__The data__.
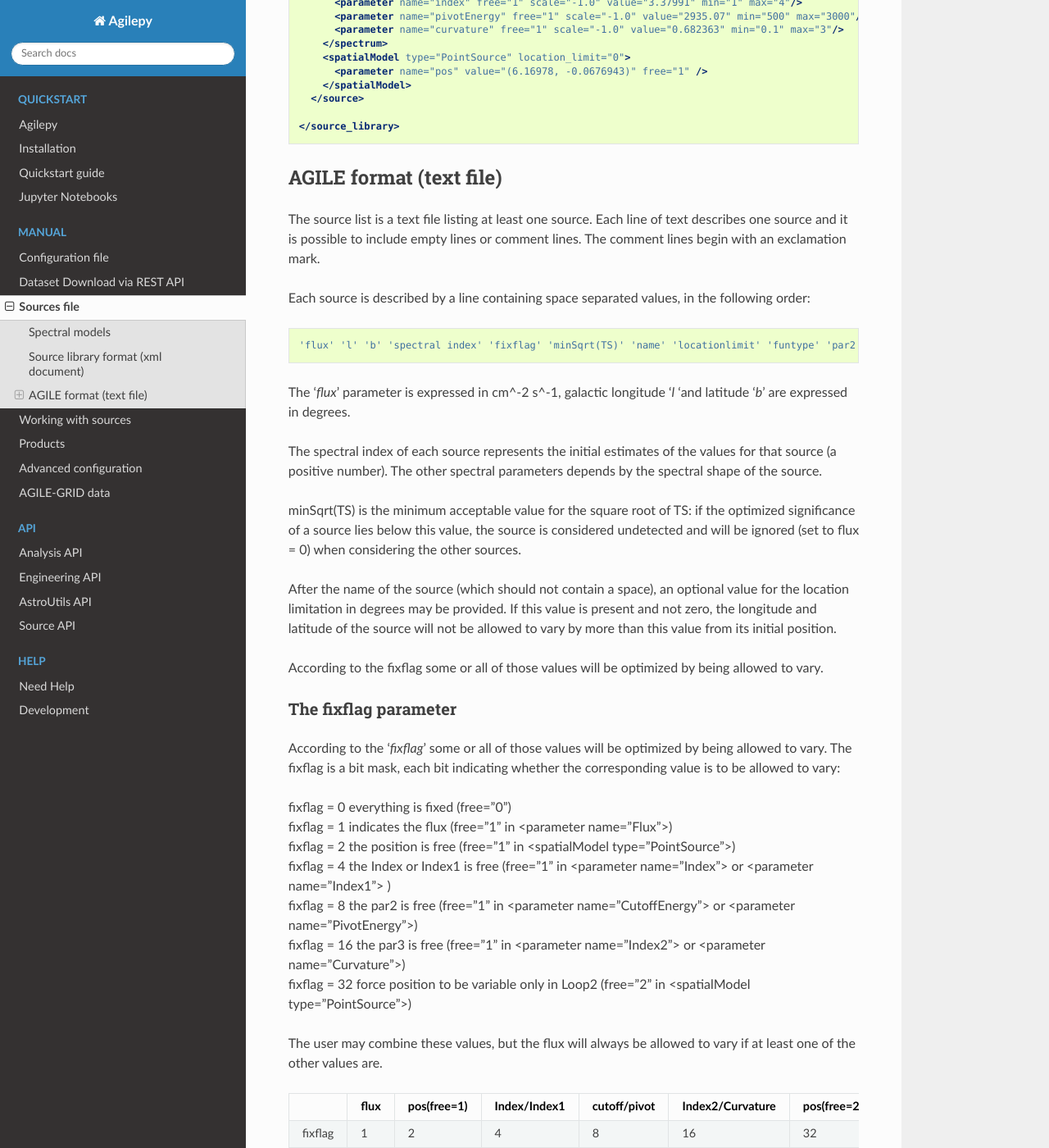
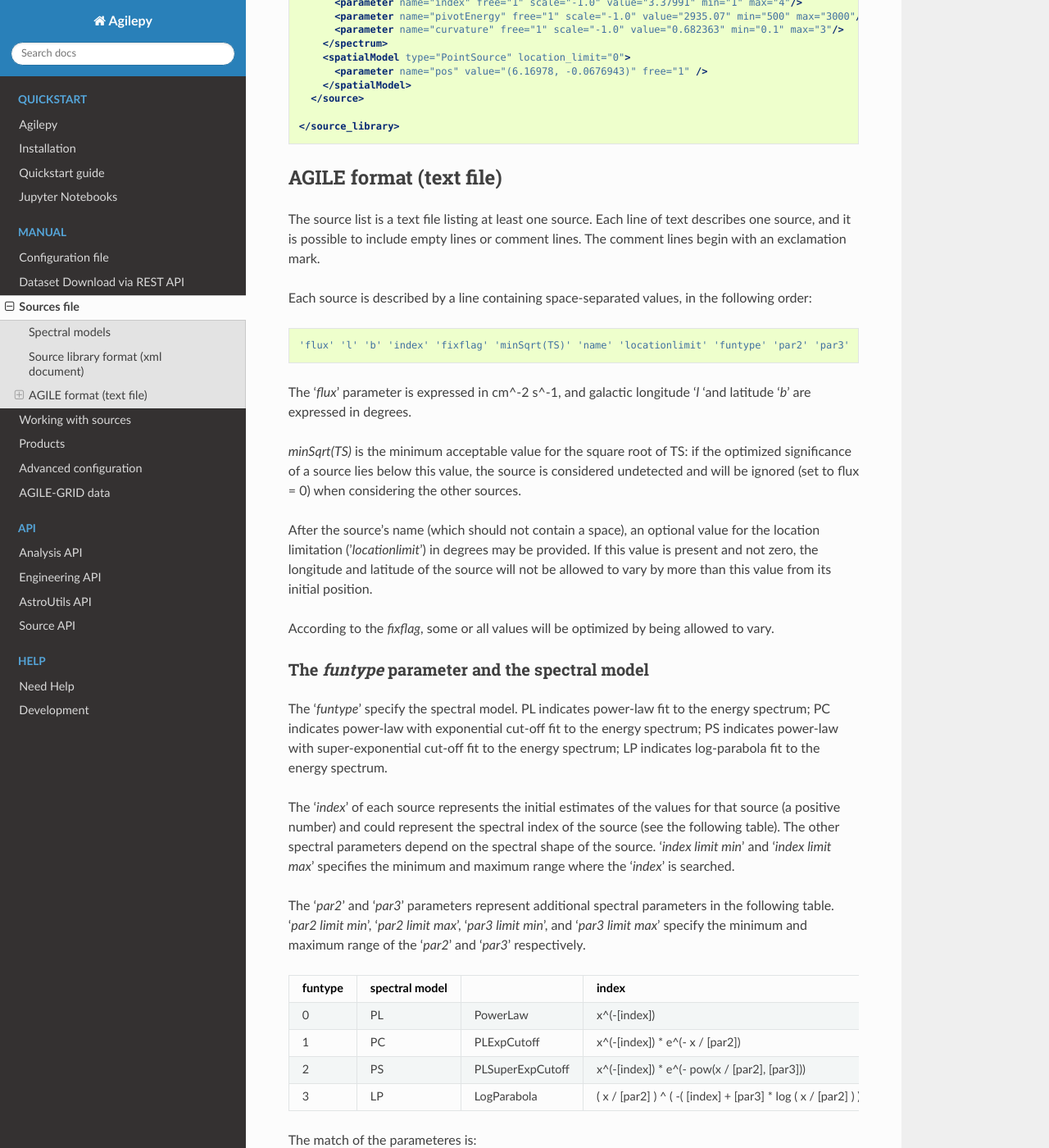
Before and after one commit to AGILESCIENCE/Agilepy, a Sphinx documentation site: the page built from docs/source/manual/source_file.rst, in a window 1280 px wide and 1400 px high, scrolled down 2382 px. Shown: the whole window at 82% size. Built offline with Sphinx 7.4.7 and the Read the Docs theme 2.0.0, drawn with Linux system fonts in a browser that asks for light colours; some of the changed text lies outside the part shown.

```diff
--- a/docs/source/manual/source_file.rst
+++ b/docs/source/manual/source_file.rst
@@ -7,7 +7,7 @@ Sources file
 The sources can be defined using one of two different formats: xml document and text file.
 
 The flux parameter estimates are relevant in the fitting process, as the sources
-are considered one by one starting with the one with the brightest initial flux
+are considered one by one, starting with the one with the brightest initial flux
 value, regardless of the order they are given in the source file.
 
 Spectral models
@@ -101,23 +101,51 @@ Source library format (xml document)
 
 AGILE format (text file)
 ========================
-The source list is a text file listing at least one source. Each line of text describes one source and it is possible to include empty lines or comment lines. The comment lines begin with an exclamation mark.
+The source list is a text file listing at least one source. Each line of text describes one source, and it is possible to include empty lines or comment lines. The comment lines begin with an exclamation mark.
 
-Each source is described by a line containing space separated values, in the following order:
+Each source is described by a line containing space-separated values, in the following order:
 
 ::
 
-   'flux' 'l' 'b' 'spectral index' 'fixflag' 'minSqrt(TS)' 'name' 'locationlimit' 'funtype' 'par2' 'par3' 'index limit min' 'index limit max' 'par2 limit min' 'par2 limit max' 'par3 limit min' 'par3 limit max'
+   'flux' 'l' 'b' 'index' 'fixflag' 'minSqrt(TS)' 'name' 'locationlimit' 'funtype' 'par2' 'par3' 'index limit min' 'index limit max' 'par2 limit min' 'par2 limit max' 'par3 limit min' 'par3 limit max'
 
-The '*flux*' parameter is expressed in cm^-2 s^-1, galactic longitude '*l* 'and latitude '*b*' are expressed in degrees.
+The '*flux*' parameter is expressed in cm^-2 s^-1, and galactic longitude '*l* 'and latitude '*b*' are expressed in degrees.
 
-The spectral index of each source represents the initial estimates of the values for that source (a positive number). The other spectral parameters depends by the spectral shape of the source.
+*minSqrt(TS)* is the minimum acceptable value for the square root of TS: if the optimized significance of a source lies below this value, the source is considered undetected and will be ignored (set to flux = 0) when considering the other sources.
 
-minSqrt(TS) is the minimum acceptable value for the square root of TS: if the optimized significance of a source lies below this value, the source is considered undetected and will be ignored (set to flux = 0) when considering the other sources.
+After the source's name (which should not contain a space), an optional value for the location limitation ('*locationlimit*') in degrees may be provided. If this value is present and not zero, the longitude and latitude of the source will not be allowed to vary by more than this value from its initial position.
 
-After the name of the source (which should not contain a space), an optional value for the location limitation in degrees may be provided. If this value is present and not zero, the longitude and latitude of the source will not be allowed to vary by more than this value from its initial position.
+According to the *fixflag*, some or all values will be optimized by being allowed to vary.
 
-According to the fixflag some or all of those values will be optimized by being allowed to vary.
+The *funtype* parameter and the spectral model
+----------------------------------------------
+
+The '*funtype*' specify the spectral model. PL indicates power-law fit to the energy spectrum; PC indicates power-law with exponential cut-off fit to the energy spectrum; PS indicates power-law with super-exponential cut-off fit to the energy spectrum; LP indicates log-parabola fit to the energy spectrum.
+
+The '*index*' of each source represents the initial estimates of the values for that source (a positive number) and could represent the spectral index of the source (see the following table). The other spectral parameters depend on the spectral shape of the source. '*index limit min*' and '*index limit max*' specifies the minimum and maximum range where the '*index*' is searched.
+
+The '*par2*' and '*par3*' parameters represent additional spectral parameters in the following table.  '*par2 limit min*', '*par2 limit max*', '*par3 limit min*', and '*par3 limit max*' specify the minimum and maximum range of the '*par2*' and '*par3*' respectively.
+
+.. csv-table::
+  :header: "funtype", "spectral model", " ", "index", "par2", "par3"
+
+    0, "PL", "PowerLaw", "x^(-[index])", α, ,
+    1, "PC", "PLExpCutoff", "x^(-[index]) * e^(- x / [par2])", α, Ec,
+    2, "PS", "PLSuperExpCutoff", "x^(-[index]) * e^(- pow(x / [par2], [par3]))", α, Ec, β
+    3, "LP", "LogParabola", "( x / [par2] ) ^ ( -( [index] + [par3] * log ( x / [par2] ) ) )", α, Ec, β
+
+The match of the parameteres is:
+
+- *index* = α: Spectral index for PL, PC, and PS spectral models, first index for LP spectral model; Could be Index or Index1 in the XML format
+- *par2* = Ec (MeV): cut-off energy for PC and PS spectral models, pivot energy for LP spectral model;
+- *par3* = β: Second index for PS spectral models, curvature for LP spectral model;
+
+
+The usual energy range used to calculate these parameters is 100 MeV – 10 GeV. The MLE procedure calculates also the 1σ uncertainty of the spectral parameters:
+
+- ∆α: Statistical 1σ uncertainty of α;
+- ∆Ec (MeV): Statistical 1σ uncertainty of Ec;
+- ∆β: Statistical 1σ uncertainty of β.
 
 The fixflag parameter
 ---------------------
@@ -128,15 +156,15 @@ The fixflag is a bit mask, each bit indicating whether the corresponding value i
 | fixflag = 0 everything is fixed (free=”0”)
 | fixflag = 1 indicates the flux (free=”1” in <parameter name="Flux">)
 | fixflag = 2 the position is free (free=”1” in <spatialModel type="PointSource">)
-| fixflag = 4 the Index or Index1 is free (free=”1” in <parameter name="Index"> or <parameter name="Index1"> )
-| fixflag = 8 the par2 is free (free=”1” in <parameter name="CutoffEnergy"> or <parameter name="PivotEnergy">)
-| fixflag = 16 the par3 is free (free=”1” in <parameter name="Index2"> or <parameter name="Curvature">)
+| fixflag = 4 the Index or Index1 is free (free=”1” in <parameter name="index"> or <parameter name="index1"> )
+| fixflag = 8 the par2 is free (free=”1” in <parameter name="cutoffEnergy"> or <parameter name="pivotEnergy">)
+| fixflag = 16 the par3 is free (free=”1” in <parameter name="index2"> or <parameter name="curvature">)
 | fixflag = 32 force position to be variable only in Loop2 (free=”2” in <spatialModel type="PointSource">)
 
 The user may combine these values, but the flux will always be allowed to vary if at least one of the other values are.
 
 .. csv-table::
-   :header: " ", "flux", "pos(free=1)", "Index/Index1", "cutoff/pivot", "Index2/Curvature", "pos(free=2)"
+   :header: " ", "flux", "pos(free=1)", "index/index1", "par2=cutoffEnergy/pivotEnergy", "par3=index2/curvature", "pos(free=2)"
    :widths: 20, 20, 20, 20, 20, 20, 20
 
    fixflag, 1, 2, 4, 8, 16, 32
@@ -144,30 +172,11 @@ The user may combine these values, but the flux will always be allowed to vary i
 | Examples:
 | fixflag = 0: everything is fixed. This is for known sources which must be included in order to search for other nearby sources.
 | fixflag = 1: flux variable, position fixed
-| fixflag = 2: only the position is variable, but AG_multi will let the flux vary too, so this is equivalent to 3.
-| fixflag = 3: flux and position variable, index fixed
-| fixflag = 4: index variable (and flux variable)
-| fixflag = 5: flux and Index variable, position fixed
-| fixflag = 7: flux, position and Index variable and also
-| fixflag = 28: Index, par2 and par3 variable (and flux variable)
-| fixflag = 30: position, Index, par2 and par3 variable (and flux variable)
+| fixflag = 2: only the position is variable, but MLE will let the flux vary too, so this is equivalent to 3.
+| fixflag = 3: flux and position variable, *index* fixed
+| fixflag = 4: *index* variable (and flux variable)
+| fixflag = 5: flux and *index* variable, position fixed
+| fixflag = 7: flux, position and *index* variable and also
+| fixflag = 28: *index*, *par2* and *par3* variable (and flux variable)
+| fixflag = 30: position, *index*, *par2* and *par3* variable (and flux variable)
 | fixflag = 32: position=2, the rest is fixed
-
-The funtype parameter
----------------------
-
-SM: Spectral model. PL indicates power-law fit to the energy spectrum; PC indicates power-law with exponential cutoff fit to the energy spectrum; PS indicates power-law with su- per exponential cut-off fit to the energy spectrum; LP indicates log-parabola fit to the energy spectrum
-
-| 0) "PL", "PowerLaw", "x^(-[index])"
-| 1) "PC", "PLExpCutoff", "x^(-[index]) * e^(- x / [par2])"
-| 2) "PS", "PLSuperExpCutoff", "x^(-[index]) * e^(- pow(x / [par2], [par3]))"
-| 3) "LP", "LogParabola", "( x / [par2] ) ^ ( -( [index] + [par3] * log ( x / [par2] ) ) )"
-
-The match of the parameteres is:
-
-- Index=α: Spectral index for PL, PC, and PS spectral models, first index for LP spectral model, in the energy range 100 MeV – 10 GeV;
-- ∆α: Statistical 1σ uncertainty of α, in the energy range 100 MeV – 10 GeV
-- par2 = Ec (MeV): Cut-off energy for PC and PS spectral models, pivot energy for LP spectral model, in the energy range 100 MeV – 10 GeV;
-- ∆Ec (MeV): Statistical 1σ uncertainty of Ec, in the energy range 100 MeV – 10 GeV
-- par3 = β: Second index for PS spectral models, curvature for LP spectral model, in the energy range 100 MeV – 10 GeV
-- ∆β: Statistical 1σ uncertainty of β, in the energy range 100 MeV – 10 GeV
```
Also changed, not shown: docs/source/manual/products.rst (+51 -46 lines).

__Assignment__.
For the string "possible", find every line of the material that contains it, and copy each one.

__Task response__.
-The source list is a text file listing at least one source. Each line of text describes one source and it is possible to include empty lines or comment lines. The comment lines begin with an exclamation mark.
+The source list is a text file listing at least one source. Each line of text describes one source, and it is possible to include empty lines or comment lines. The comment lines begin with an exclamation mark.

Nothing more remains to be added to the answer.